#### [Assigned task]
Scan the material for the word "evidence", and copy each line where it shows up.

#### [Data shown]
○ ○ ○ ○ ○ ○ ○

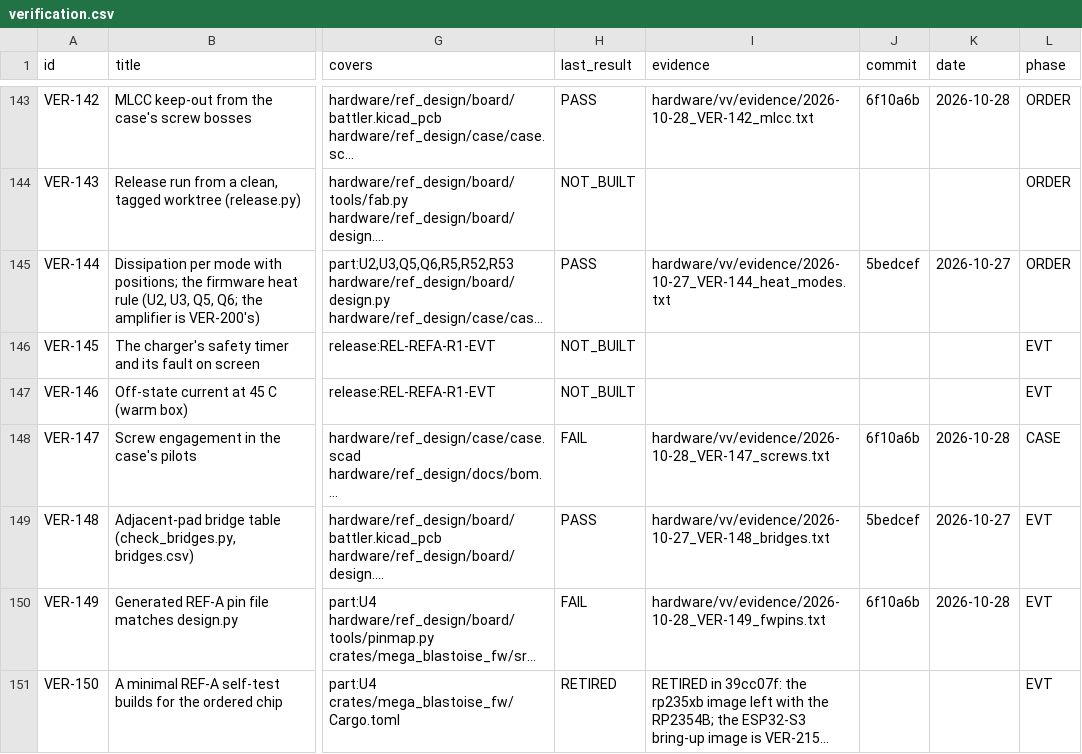
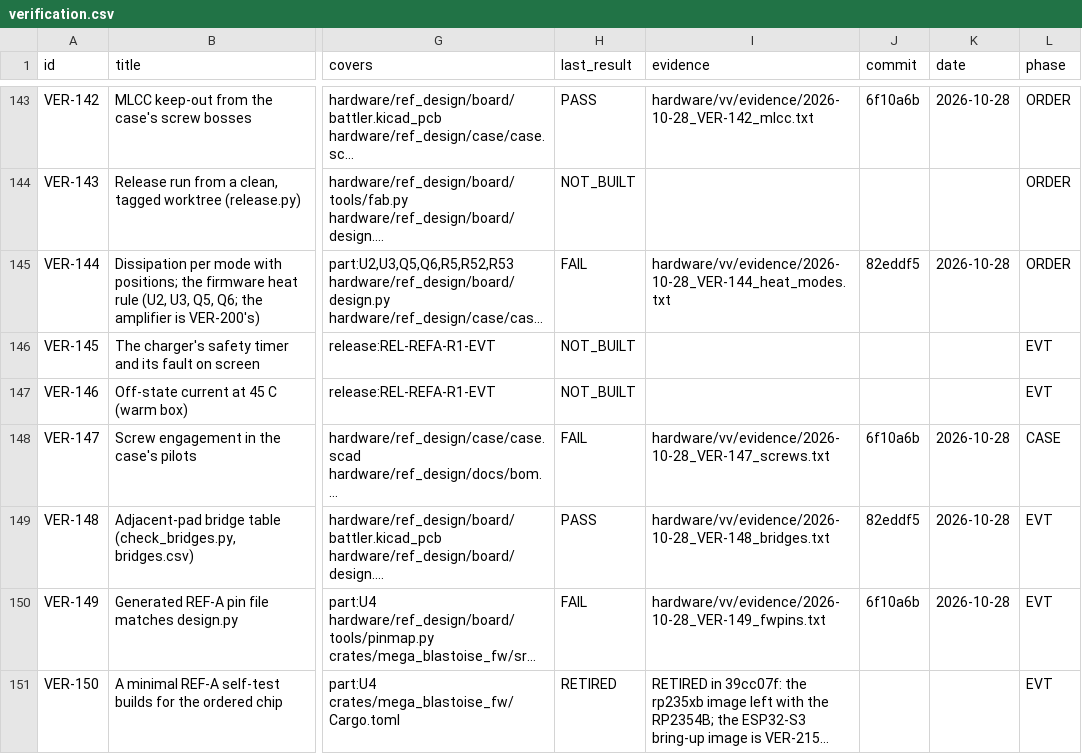
Before and after one commit to alex-berliner/mega_blastoise, a CSV file: hardware/vv/verification.csv, drawn as a sheet; only a part is shown, gaps mark what is left out; long unchanged cells end in …; the diff covers the shown part only; the diff names each change by its address in the sheet, - before the commit and + after, or states it on an @@ line.

```diff
--- a/hardware/vv/verification.csv
+++ b/hardware/vv/verification.csv
-H145 (last_result): PASS
+H145 (last_result): FAIL
-I145 (evidence): hardware/vv/evidence/2026-10-27_VER-144_heat_modes.txt
+I145 (evidence): hardware/vv/evidence/2026-10-28_VER-144_heat_modes.txt
-J145 (commit): 5bedcef
+J145 (commit): 82eddf5
-K145 (date): 2026-10-27
+K145 (date): 2026-10-28
-I149 (evidence): hardware/vv/evidence/2026-10-27_VER-148_bridges.txt
+I149 (evidence): hardware/vv/evidence/2026-10-28_VER-148_bridges.txt
-J149 (commit): 5bedcef
+J149 (commit): 82eddf5
-K149 (date): 2026-10-27
+K149 (date): 2026-10-28
```
Also changed, not shown: 45 edited cells elsewhere in this file, hardware/vv/dfmea.csv, 23 other files.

○ ○ ○ ○ ○ ○ ○

#### [Answer to the problem]
-I145 (evidence): hardware/vv/evidence/2026-10-27_VER-144_heat_modes.txt
+I145 (evidence): hardware/vv/evidence/2026-10-28_VER-144_heat_modes.txt
-I149 (evidence): hardware/vv/evidence/2026-10-27_VER-148_bridges.txt
+I149 (evidence): hardware/vv/evidence/2026-10-28_VER-148_bridges.txt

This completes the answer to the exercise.